# dy = y.diff(t)
# Energy Equations:
T = 1/2 * m * np.dot(v, v) # Kinetic Energy
V = m * g * r[1] # Potential Energy
L = T - V # Lagrangian
# Lagrange Terms:
dL_dth = L.diff(th)
dL_dth_dt = L.diff(th.diff(t)).diff(t)
# We can take many derivatives at once:
# expr.diff(x).diff(y) = d/dy[ d/dx(expr)]
# Euler-Lagrange Equations: dL/dq - d/dt(dL/ddq) = 0
th_eqn = dL_dth - dL_dth_dt

Lets take a look at our symbolic expression:

th_eqn

# Replace Time Derivatives and Functions with Symbolic Variables:
replacements = [(th.diff(t).diff(t), sympy.Symbol('ddth')), (th.diff(t), sympy.Symbol('dth')), (th, sympy.Symbol('th'))]
# Note: Replace in order of decreasing derivative order
th_eqn = th_eqn.subs(replacements) # Use Subs method to substitute in the Symbolic Variables

Lets take a look at the expression now:

th_eqn

th_eqn = sympy.simplify(th_eqn)
th_eqn

# Solve for ddth:
ddth_eqn = sympy.solvers.solve(th_eqn, sympy.Symbol('ddth')) # Solves for ddth
# Syntax: sympy.solvers.solve(expr, x) where expr is your expression
# and x is the symbolic variable you want to solve for
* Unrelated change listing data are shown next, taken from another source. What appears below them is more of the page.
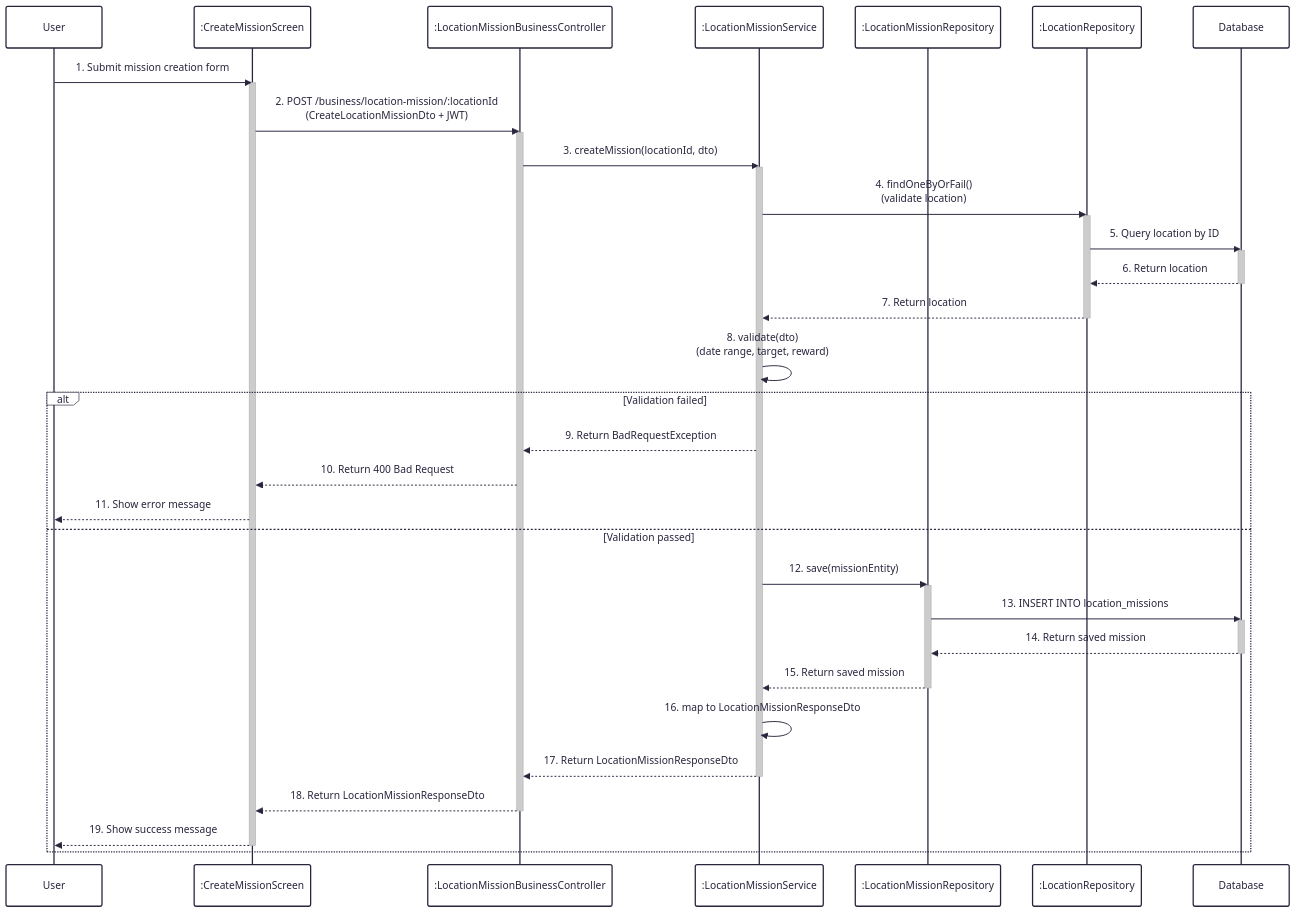
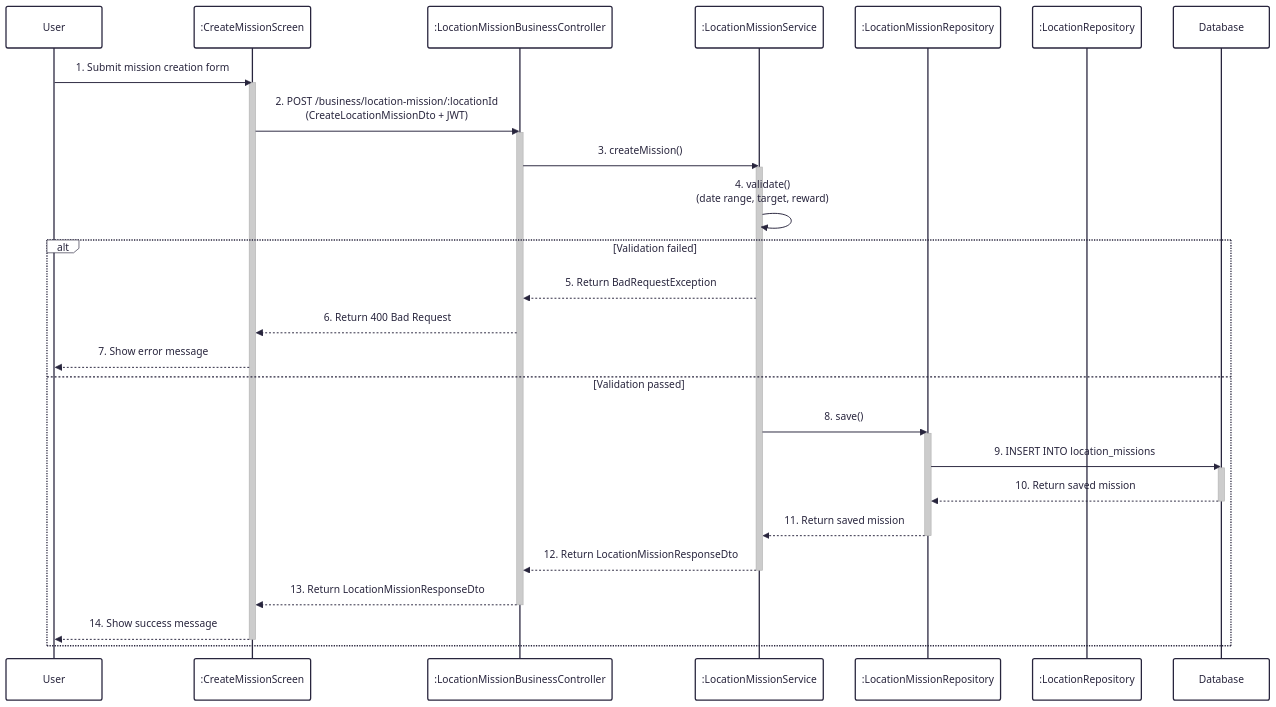
The diagram in docs/sequence/14-create-mission.md (UrbanLens-2025/urban-lens_server), drawn with Mermaid before and after one commit. The commit also changed 8 other files, not shown here.

First line of the commit message:
Add database descriptions and update sequence diagrams for user interactions

````diff
--- a/docs/sequence/14-create-mission.md
+++ b/docs/sequence/14-create-mission.md
@@ -1,56 +1,46 @@
 ```mermaid
 ---
 config:
   theme: redux
   look: classic
 ---
 sequenceDiagram
     participant User
     participant CreateMissionScreen as :CreateMissionScreen
     participant MissionController as :LocationMissionBusinessController
     participant MissionService as :LocationMissionService
     participant MissionRepo as :LocationMissionRepository
     participant LocationRepo as :LocationRepository
     participant Database
 
     User->>CreateMissionScreen: 1. Submit mission creation form
     activate CreateMissionScreen
     CreateMissionScreen->>MissionController: 2. POST /business/location-mission/:locationId<br/>(CreateLocationMissionDto + JWT)
     activate MissionController
-    MissionController->>MissionService: 3. createMission(locationId, dto)
+    MissionController->>MissionService: 3. createMission()
     activate MissionService
 
-    MissionService->>LocationRepo: 4. findOneByOrFail()<br/>(validate location)
-    activate LocationRepo
-    LocationRepo->>Database: 5. Query location by ID
-    activate Database
-    Database-->>LocationRepo: 6. Return location
-    deactivate Database
-    LocationRepo-->>MissionService: 7. Return location
-    deactivate LocationRepo
-
-    MissionService->>MissionService: 8. validate(dto)<br/>(date range, target, reward)
+    MissionService->>MissionService: 4. validate()<br/>(date range, target, reward)
 
     alt Validation failed
-        MissionService-->>MissionController: 9. Return BadRequestException
-        MissionController-->>CreateMissionScreen: 10. Return 400 Bad Request
-        CreateMissionScreen-->>User: 11. Show error message
+        MissionService-->>MissionController: 5. Return BadRequestException
+        MissionController-->>CreateMissionScreen: 6. Return 400 Bad Request
+        CreateMissionScreen-->>User: 7. Show error message
     else Validation passed
-        MissionService->>MissionRepo: 12. save(missionEntity)
+        MissionService->>MissionRepo: 8. save()
         activate MissionRepo
-        MissionRepo->>Database: 13. INSERT INTO location_missions
+        MissionRepo->>Database: 9. INSERT INTO location_missions
         activate Database
-        Database-->>MissionRepo: 14. Return saved mission
+        Database-->>MissionRepo: 10. Return saved mission
         deactivate Database
-        MissionRepo-->>MissionService: 15. Return saved mission
+        MissionRepo-->>MissionService: 11. Return saved mission
         deactivate MissionRepo
 
-        MissionService->>MissionService: 16. map to LocationMissionResponseDto
-        MissionService-->>MissionController: 17. Return LocationMissionResponseDto
+        MissionService-->>MissionController: 12. Return LocationMissionResponseDto
         deactivate MissionService
-        MissionController-->>CreateMissionScreen: 18. Return LocationMissionResponseDto
+        MissionController-->>CreateMissionScreen: 13. Return LocationMissionResponseDto
         deactivate MissionController
-        CreateMissionScreen-->>User: 19. Show success message
+        CreateMissionScreen-->>User: 14. Show success message
         deactivate CreateMissionScreen
     end
 ```
````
ddth_eqn = ddth_eqn[0] # We need to do this to avoid issues with the next part

# Generate Lambda Function for ddth_eqn:
function_input = (sympy.Symbol('th'), sympy.Symbol('dth')) # These are the ordered inputs to the generated lambda function
ddth_eqn = sympy.utilities.lambdify(function_input, ddth_eqn, "numpy") # Generates a Lambda Function using the numpy library
# Increases performance for numeric computation. (Symbolic Systems are SLOW)
# To read what a Lambda Function is please refer to the following link:
# https://docs.sympy.org/latest/modules/numeric-computation.html

## Pendulum Simulation:

# Simulate System:
x0 = np.pi/4, 0 # x0 = [th, dth]
dt = 0.001
sim_time = 10
time = np.arange(0, sim_time, dt)
sim_length = len(time)
# Initialize Arrays:
th_vec = np.zeros(sim_length)
dth_vec = np.zeros(sim_length)
x_vec = np.zeros(sim_length)
y_vec = np.zeros(sim_length)
# Evaluate Initial Conditions:
th_vec[0] = x0[0]
dth_vec[0] = x0[1]
x_vec[0] = l * np.sin(th_vec[0])
y_vec[0] = -l * np.cos(th_vec[0])
# Euler Integration:
for i in range(1, sim_length):
# Evauluate ddth:
ddth = ddth_eqn(th_vec[i-1], dth_vec[i-1])
# Euler Step Integration:
th_vec[i] = th_vec[i-1] + dth_vec[i-1]*dt
dth_vec[i] = dth_vec[i-1] + ddth*dt
# Animation States:
x_vec[i] = l * np.sin(th_vec[i])
y_vec[i] = -l * np.cos(th_vec[i])

## Pendulum Animation:

# Setup Figure: Initialize Figure / Axe Handles
fig, ax = plt.subplots()
p, = ax.plot([], [], color='cornflowerblue')
ax.axis('equal')
ax.set_xlim([-3, 3])
ax.set_xlabel('X')
ax.set_ylabel('Y')
ax.set_title('Pendulum Simulation:')
video_title = "simulation"
# Initialize Patch:
c = Circle((0, 0), radius=0.1, color='cornflowerblue')
ax.add_patch(c)
# Setup Animation Writer:
FPS = 20
sample_rate = int(1 / (dt * FPS))
dpi = 300
writerObj = FFMpegWriter(fps=FPS)
# Draw Pin Joint:
pin_joint = Circle((0, 0), radius=0.025, color='black', zorder=10)
ax.add_patch(pin_joint)
# Plot and Create Animation:
with writerObj.saving(fig, video_title+".mp4", dpi):
for i in range(0, sim_length, sample_rate):
# Update Pendulum Arm:
x_data_points = [0, x_vec[i]]
y_data_points = [0, y_vec[i]]
p.set_data(x_data_points, y_data_points)
# Update Pendulum Patch:
patch_center = x_vec[i], y_vec[i]
c.center = patch_center
# Update Drawing:
fig.canvas.draw() # Update the figure with the new changes
# Grab and Save Frame:
writerObj.grab_frame()

## Video:

from IPython.display import Video
Video("/work/"+video_title+".mp4", embed=True, width=640, height=480)